Ten microsatellite loci from Northern Bobwhite (Colinus virginianus)
- 146 Downloads
Ecological studies using microsatellite data often require the selection of an optimal marker set for use in parentage and relatedness inference. Commonly, this requires a candidate pool of microsatellite markers from which several are selected to ensure data are acquired efficiently and accurately. We developed 10 microsatellite loci for use with Northern Bobwhite (Colinus virginianus) and tested these loci using individuals collected from two distinct populations in GA and VA. Our new markers yielded seven alleles/locus (range: 2–16) in the Georgia population and six alleles/locus (range: 2–13) in the Virginia population.

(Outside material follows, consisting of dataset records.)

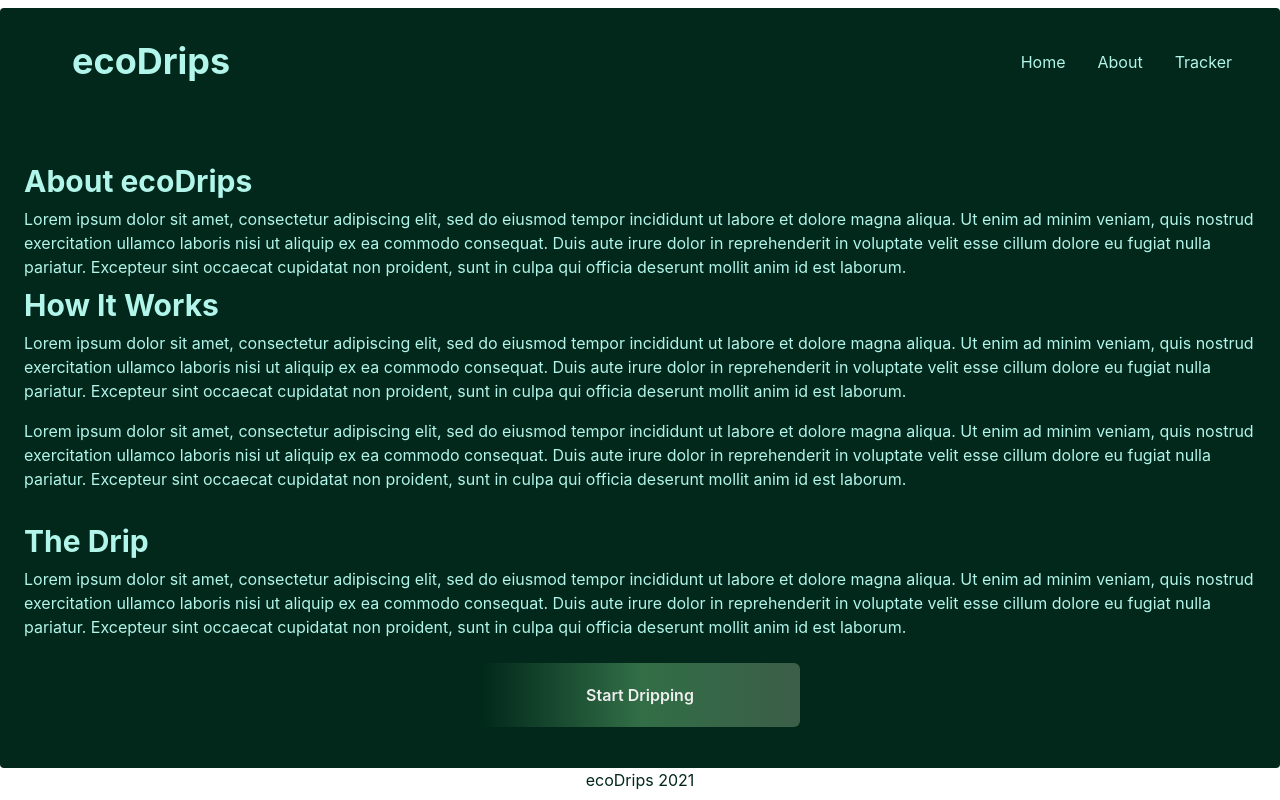
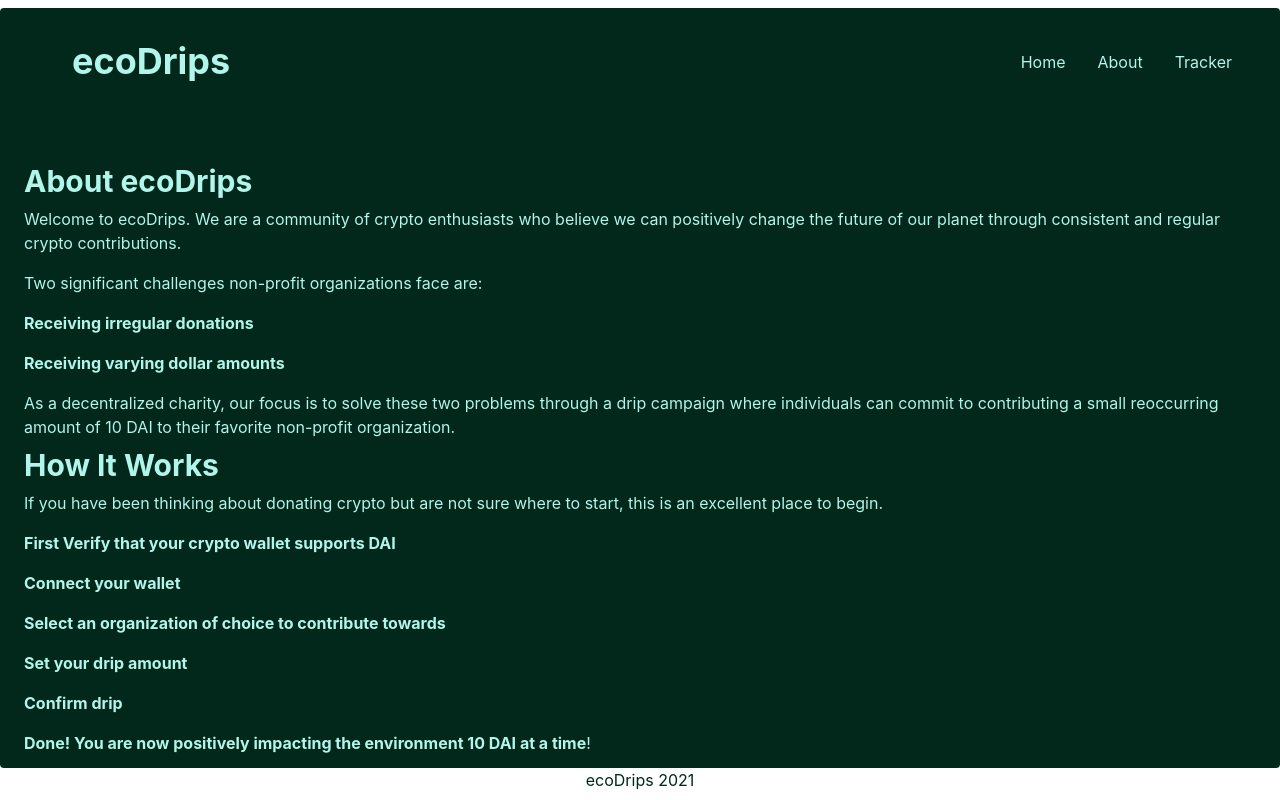
Before and after one commit to PBillingsby/ecodrips, a Next.js app: page / in a window 1280 px wide. Built offline with nearby package versions, Linux system fonts and the light colour scheme; some icons are missing.

Commit message:
added copy to home page

```diff
--- a/components/LandingPage.tsx
+++ b/components/LandingPage.tsx
@@ -7,14 +7,31 @@ export default function LandingPage() {
     <VStack>
       <Box p={2} color='teal.100'>
         <Heading size='lg'>About ecoDrips</Heading>
-        <Text py={2}>Lorem ipsum dolor sit amet, consectetur adipiscing elit, sed do eiusmod tempor incididunt ut labore et dolore magna aliqua. Ut enim ad minim veniam, quis nostrud exercitation ullamco laboris nisi ut aliquip ex ea commodo consequat. Duis aute irure dolor in reprehenderit in voluptate velit esse cillum dolore eu fugiat nulla pariatur. Excepteur sint occaecat cupidatat non proident, sunt in culpa qui officia deserunt mollit anim id est laborum.</Text>
+        <Text py={2}>Welcome to ecoDrips. We are a community of crypto enthusiasts who believe we can positively change the future of our planet through consistent and regular crypto contributions.</Text>
+
+        <Text py={2}>Two significant challenges non-profit organizations face are:</Text>
+
+         <Text py={2}><strong>Receiving irregular donations</strong></Text>
+         <Text py={2}><strong>Receiving varying dollar amounts</strong></Text>
+
+         <Text py={2}>As a decentralized charity, our focus is to solve these two problems through a drip campaign where individuals can commit to contributing a small reoccurring amount of 10 DAI to their favorite non-profit organization.</Text>
+
         <Heading size='lg'>How It Works</Heading>
-        <Text py={2}>Lorem ipsum dolor sit amet, consectetur adipiscing elit, sed do eiusmod tempor incididunt ut labore et dolore magna aliqua. Ut enim ad minim veniam, quis nostrud exercitation ullamco laboris nisi ut aliquip ex ea commodo consequat. Duis aute irure dolor in reprehenderit in voluptate velit esse cillum dolore eu fugiat nulla pariatur. Excepteur sint occaecat cupidatat non proident, sunt in culpa qui officia deserunt mollit anim id est laborum.</Text>
-        <Text py={2}>Lorem ipsum dolor sit amet, consectetur adipiscing elit, sed do eiusmod tempor incididunt ut labore et dolore magna aliqua. Ut enim ad minim veniam, quis nostrud exercitation ullamco laboris nisi ut aliquip ex ea commodo consequat. Duis aute irure dolor in reprehenderit in voluptate velit esse cillum dolore eu fugiat nulla pariatur. Excepteur sint occaecat cupidatat non proident, sunt in culpa qui officia deserunt mollit anim id est laborum.</Text>
+        <Text py={2}>If you have been thinking about donating crypto but are not sure where to start, this is an excellent place to begin.</Text>
+        <Text py={2}><strong>First Verify that your crypto wallet supports DAI</strong></Text>
+        <Text py={2}><strong>Connect your wallet</strong></Text>
+        <Text py={2}><strong>Select an organization of choice to contribute towards</strong></Text>
+        <Text py={2}><strong>Set your drip amount</strong></Text>
+        <Text py={2}><strong>Confirm drip</strong></Text>
+        <Text py={2}><strong>Done! You are now positively impacting the environment 10 DAI at a time</strong>!</Text>
       </Box>
       <Box p={2} color='teal.100'>
         <Heading size='lg'>The Drip</Heading>
-        <Text py={2}>Lorem ipsum dolor sit amet, consectetur adipiscing elit, sed do eiusmod tempor incididunt ut labore et dolore magna aliqua. Ut enim ad minim veniam, quis nostrud exercitation ullamco laboris nisi ut aliquip ex ea commodo consequat. Duis aute irure dolor in reprehenderit in voluptate velit esse cillum dolore eu fugiat nulla pariatur. Excepteur sint occaecat cupidatat non proident, sunt in culpa qui officia deserunt mollit anim id est laborum.</Text>
+        <Text py={2}>Here are a few ecoDrips supported non-profit orginations:</Text>
+        <Text py={2}><a href="https://thewaterproject.org/donate-crypto">The Water Project</a></Text>
+        <Text py={2}><a href="https://wildlifesos.org/cryptocurrency-donations/?ref=donateincrypto.com">Wildlife SOS</a></Text>
+        <Text py={2}><a href="https://trees.org/crypto/">trees.org</a></Text>
+        <Text py={2}><a href="https://www.oneearth.org/crypto/">One Earth</a>h</Text>
       </Box>
       <Center my={[0, 4]}>
         <Button onClick={onOpen} w={['10rem', '20rem']} color='#eee' p={[0, 8]} bgGradient='linear(to-r, #01281a, #316e46, #3c5e48)' _hover={{
```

Exclusionary power of all markers in each population with both parents unknown was >0.98. These microsatellite loci should be combined with previously developed markers to select an optimal set for use in subsequent analyses of parentage and relatedness.
KeywordsMicrosatellites SSRs Galliformes Northern Bobwhite Colinus virginianus
Financial support was provided by: Tall Timbers Research Station and Land Conservancy’s Quail Research Initiative, Daniel B. Warnell School of Forestry and Natural Resources, and McIntire-Stennis projects GEO-0100-MS and GEO-0136-MS. Capture and handling of bobwhites in Georgia were approved by the Georgia Department of Natural Resources (permits: 29-WMB-00–105 and 29-WMB-03–38), and the University of Georgia Institutional Animal Care and Use Committee (approvals: A990028M1, A990028C1, and A200310109-0). Bobwhite wings collected in Virginia were salvaged from hunter-killed animals as part of a Virginia Department of Game and Inland Fisheries program. The authors thank Patrick Cook and Steve Capel for the donation of these wings.
- Brennan LA (1999) Northern Bobwhite (Colinus virginianus). In: Poole A, Gill F (eds) The birds of North America. The Birds of North America, Inc., Philadelphia, PAGoogle Scholar
- Burger LW, Miller DA, Southwick RI (1999) Economic impact of northern bobwhite hunting in the southeastern United States. Wildlife Soc Bull 27:1010–1018Google Scholar
- Schneider S, Roessli D, Excoffier L (2000) Arlequin: a software for population genetics data analysis. Ver 2.000. Genetics and Biometry Lab, Department of Anthropology, University of GenevaGoogle Scholar